The good news about ratings is that I can now rate podcasts, something iTunes allows but for whatever reason the iPod did not. The main reason I don't rate podcasts isn't that I don't want to, but I didn't have the option. I have to rethink my workflow (since this isn't actually work, I am officially coining the term "playflow").
I primarily listen to music while at work. I have some giant goofy headphones that do a pretty good job of drowning out ambient noise, and also do a better job than earbuds of alerting other people to the fact that I can't hear them. When people walk up to talk to me, I see them coming, and reach over and press the play/pause button on my iPod. If they leave quickly enough, I reach over and hit play again and continue on my merry way. If they stay long enough for the iPod to go to sleep, I will have to click once to wake it up, then again to start playing.
Enter the iPhone. Because of the recessed headphone connector (more on that in a later post), I can't use my giant goofy headphones right now. So I've been using the Apple-supplied earbuds. Although I don't like earbuds as a general rule, I do like the clicker/mic that it has. When someone walks up to me, I click, song stops. If they walk away quickly enough, I click again, song resumes. Excellent! But I've noticed that the song doesn't always resume. So I have to push the wake up button, slide to unlock, and then I can click. Annoying.
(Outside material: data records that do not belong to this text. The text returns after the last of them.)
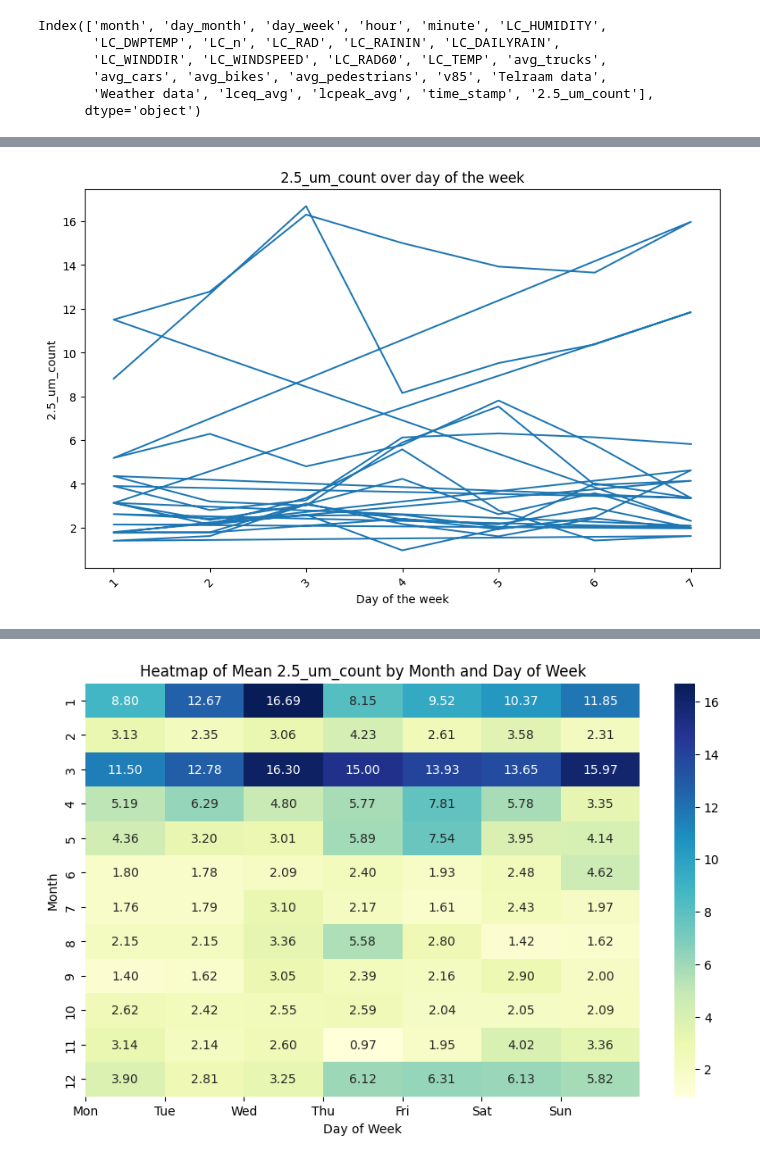
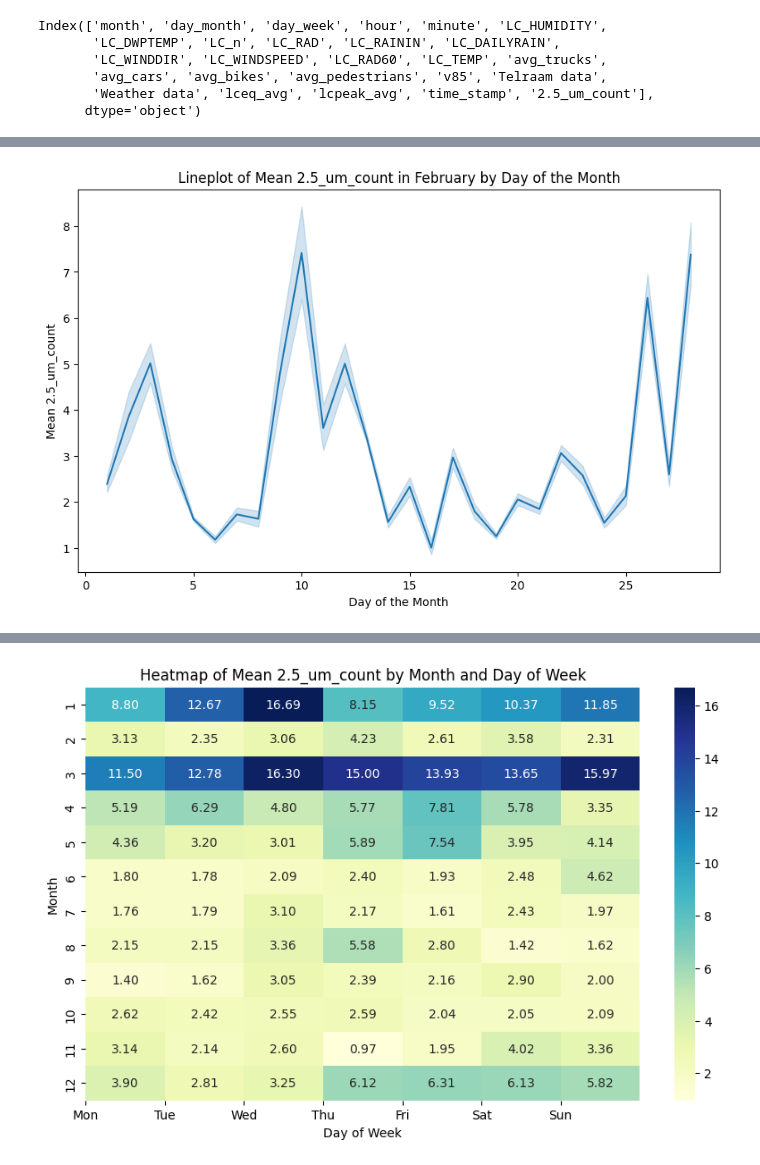
Before and after one commit to vavald/MDA_Switzerland, a Jupyter notebook: Jad (Dataviz + Models)/airquality.ipynb, the cells around one changed output, grey strips where cells are left out. Drawn from its saved outputs; the diff is of its cells as text; code cells hidden in the pictures.

```diff
--- a/Jad (Dataviz + Models)/airquality.ipynb
+++ b/Jad (Dataviz + Models)/airquality.ipynb
@@ -140,15 +149,10 @@ plt.show()
 # %%
-# Grouping the data by month and day of the week and calculating the mean of the 2.5_um_count
-grouped_df = airquality.groupby(["month", "day_week"])["2.5_um_count"].mean().reset_index()
-grouped_df.head()
-
-# Plotting the grouped data
+# 2.5_um_count in February per day of the month
 plt.figure(figsize=(10, 6))
-plt.plot(grouped_df["day_week"], grouped_df["2.5_um_count"])
-plt.xlabel("Day of the week")
-plt.ylabel("2.5_um_count")
-plt.title("2.5_um_count over day of the week")
-plt.xticks(rotation=45)
+sns.lineplot(x='day_month', y='2.5_um_count', data=airquality[airquality['month'] == 2], palette='rainbow')
+plt.xlabel("Day of the Month")
+plt.ylabel("Mean 2.5_um_count")
+plt.title("Lineplot of Mean 2.5_um_count in February by Day of the Month")
 plt.show()
 # %% [output]
-[figure, old version]
+[figure, new version]
```
Also changed, not shown: parts of 29 cells of this notebook.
Sooner or later I will get an adapter so I can return to my regular headphones. No clicker there. So I will have to push, slide, play/pause each time. Very annoying. I did read about an adapter that has a clicker, but it also has a mic that I don't need, and costs $40, which is almost half of what I paid for the headphones in the first place. So, um, no. I suppose I could set a longer time before the iPhone locks itself, but then that defeats the purpose if I have to suddenly get up and throw it in my pocket and walk away.
Just to summarize what I want:
- Smart Playlists should update in real time
- Put labels of some kind on the volume slider
- Move the playlist counter to the top of the screen
- Put the ratings on same tap-to-appear panel as the progress indicator
- Clicker/mic should always allow play/pause function (give me a preference to do this in case not everyone agrees), regardless of un/locked state of the iPhone